    January 31, 2011

  • I have evaluated the samples offered by bilby and sionnach and found that they are indeed very rigorous. They are also aesthetic, cogent, cromulent, and (in sionnach's case) practically libelous. ;)

    In light of this, I declare that any royalties they may owe shall be waived in perpetuity.

    As for the rest of you...

    December 14, 2008

  • Hello:

    My name is s©i©o©n©n©a©c©h©.

    December 13, 2008

  • pterodactyl, if you want royalties just go to p and tag it ©.

    December 13, 2008

  • Noodling here and shnooping there

    I did come to know and cherish the legendary Wordie, pterodactyl.

    Yet he brazenly demanded P-recompense in verse! Young man, tact'll

    Get you everywhere.

    December 13, 2008

  • A young pterodactyl named Pterry

    Was in lust with a colleague called Merry

    He said "she's so glamorous,

    I just gets all amorous".

    Pterry ptargeted young Merry's cherry.

    December 13, 2008

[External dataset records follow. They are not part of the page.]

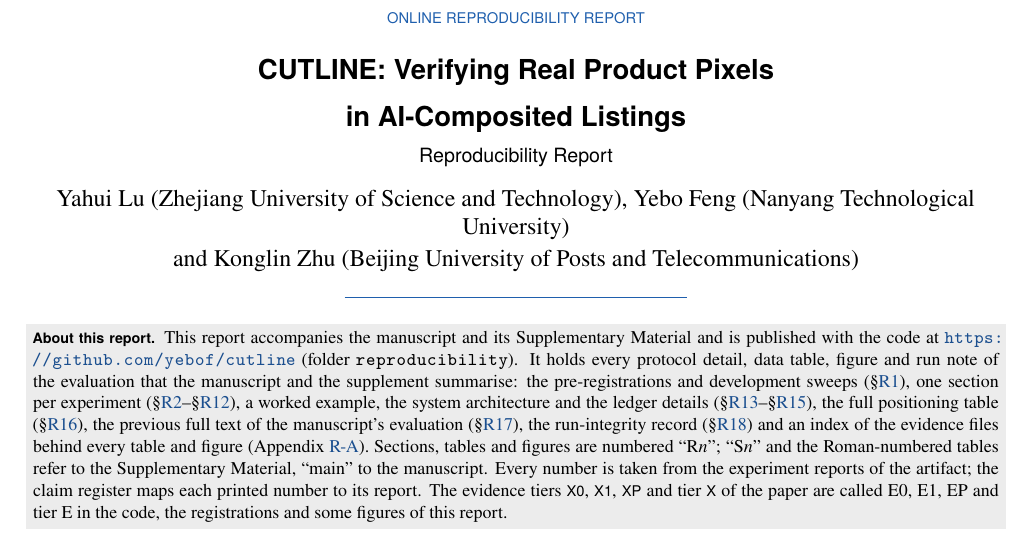
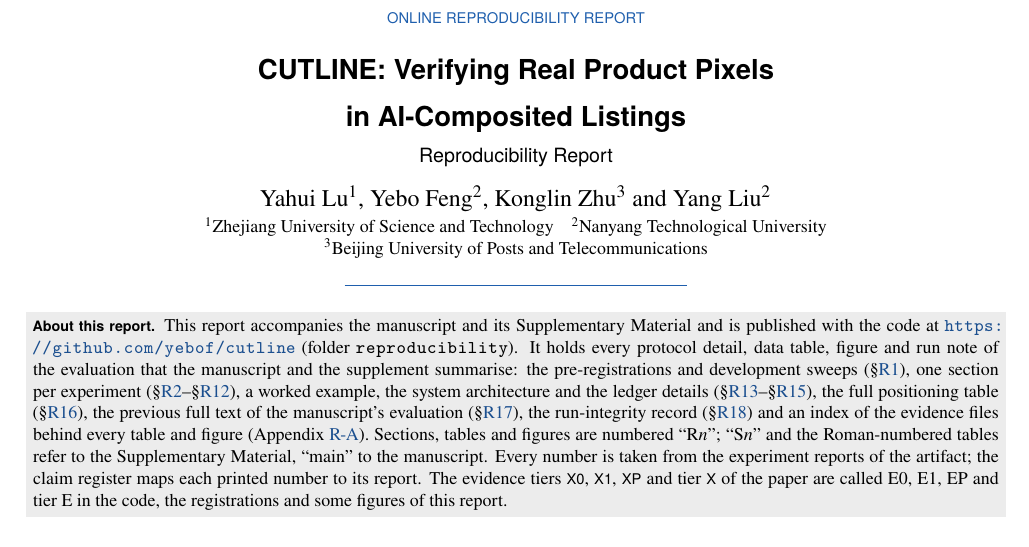
Before and after one commit to yebof/cutline, a LaTeX document (reproducibility/reproducibility_report.tex, which reads reproducibility/macros.tex): part of page 1 of 30, cut so that both start at the same text. Compiled offline with XeLaTeX.

Commit message:
Add Yang Liu to the report author list

```diff
--- a/reproducibility/macros.tex
+++ b/reproducibility/macros.tex
@@ -58,13 +58,14 @@
 \newcommand{\Phat}{\hat\Phi}
 % Author block shared by main.tex and supplement.tex (edit here so both update together).
 % Authors (in order). Add further authors with \and / \IEEEauthorrefmark as they are confirmed.
-\providecommand{\cutlineauthors}{Yahui~Lu\,\orcidlink{0000-0003-3040-8464}, Yebo~Feng\,\orcidlink{0000-0002-7235-2377}, and Konglin~Zhu\,\orcidlink{0000-0001-7671-311X}%
+\providecommand{\cutlineauthors}{Yahui~Lu\,\orcidlink{0000-0003-3040-8464}, Yebo~Feng\,\orcidlink{0000-0002-7235-2377}, Konglin~Zhu\,\orcidlink{0000-0001-7671-311X}, and Yang~Liu\,\orcidlink{0000-0001-7300-9215}%
 \thanks{(Corresponding author: Yebo Feng.)}%
 \thanks{Y.~Lu is with Zhejiang University of Science and Technology, Hangzhou, China
 (e-mail: 121010@zust.edu.cn).}%
-\thanks{Y.~Feng is with Nanyang Technological University, Singapore (e-mail: yebo.feng@ntu.edu.sg).}%
+\thanks{Y.~Feng and Y.~Liu are with the College of Computing and Data Science (CCDS), Nanyang Technological
+University, Singapore (e-mail: yebo.feng@ntu.edu.sg; yangliu@ntu.edu.sg).}%
 \thanks{K.~Zhu is with the School of Artificial Intelligence, Beijing University of Posts and Telecommunications,
 Beijing 100876, China, and also with the Beijing Key Laboratory of Multimodal Data Intelligent Perception and
 Governance, Beijing 100876, China (e-mail: klzhu@bupt.edu.cn).}}
 % Plain-text author list for the PDF metadata of both documents (no IEEEtran author-block macros here).
-\providecommand{\cutlinepdfauthors}{Yahui Lu, Yebo Feng, Konglin Zhu}
+\providecommand{\cutlinepdfauthors}{Yahui Lu, Yebo Feng, Konglin Zhu, Yang Liu}
--- a/reproducibility/reproducibility_report.tex
+++ b/reproducibility/reproducibility_report.tex
@@ -11,7 +11,7 @@
 \renewcommand{\runninghead}{Reproducibility Report}
 \newcommand{\repo}{\url{https://github.com/yebof/cutline}}
 \hypersetup{pdftitle={CUTLINE: Verifying Real Product Pixels in AI-Composited Listings -- Reproducibility Report},
-  pdfauthor={Yahui Lu, Yebo Feng, Konglin Zhu}}
+  pdfauthor={Yahui Lu, Yebo Feng, Konglin Zhu, Yang Liu}}
 
 \begin{document}
 \thispagestyle{plain}
@@ -22,8 +22,11 @@
 \vspace{4pt}
 {\sffamily\large Reproducibility Report\par}
 \vspace{8pt}
-{\large Yahui Lu (Zhejiang University of Science and Technology), Yebo Feng (Nanyang Technological University)\\[2pt]
-and Konglin Zhu (Beijing University of Posts and Telecommunications)\par}
+{\large Yahui Lu\textsuperscript{1}, Yebo Feng\textsuperscript{2}, Konglin Zhu\textsuperscript{3} and Yang Liu\textsuperscript{2}\par}
+\vspace{2pt}
+{\small \textsuperscript{1}Zhejiang University of Science and Technology\quad
+\textsuperscript{2}Nanyang Technological University\\
+\textsuperscript{3}Beijing University of Posts and Telecommunications\par}
 \vspace{4pt}
 {\color{cutaccent}\rule{0.35\textwidth}{0.8pt}}
 \end{center}
```
Also changed, not shown: reproducibility/README.md, reproducibility/reproducibility_report.pdf.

  • (Note: To demonstrate that he is not unkind, and to maintain the honor of the pterosaurs, Pterodactyl would like to announce that the mandatory 3-cent royalties will be waived for any applicant who can provide a rigorous example of silly poetry.)

    December 13, 2008

  • And don't you forget it! I'm entitled to a 3-cent royalty anytime any of you use My Letter, and some of you are wayyyyyy behind on your payments!

    December 13, 2008

  • Sarra, ha! But as we all know around Wordie, P is the pterodactyl's letter.

    December 13, 2008

  • I'd have thought Q was the dog's letter, wagging its tail and all. What makes R canine?

    December 13, 2008

  • No, P is the pirate letter - it's their favourite.


    It's like R - but it's only got one leg.

    December 13, 2008

  • Isn't it the pirate letter?

    December 13, 2008

  • the letter 'R'.

    "There is only the difference of the dog's letter between friend and fiend."

    The Westminster Review (London, UK); 1830.

    from the A Word a Day site.

    December 13, 2008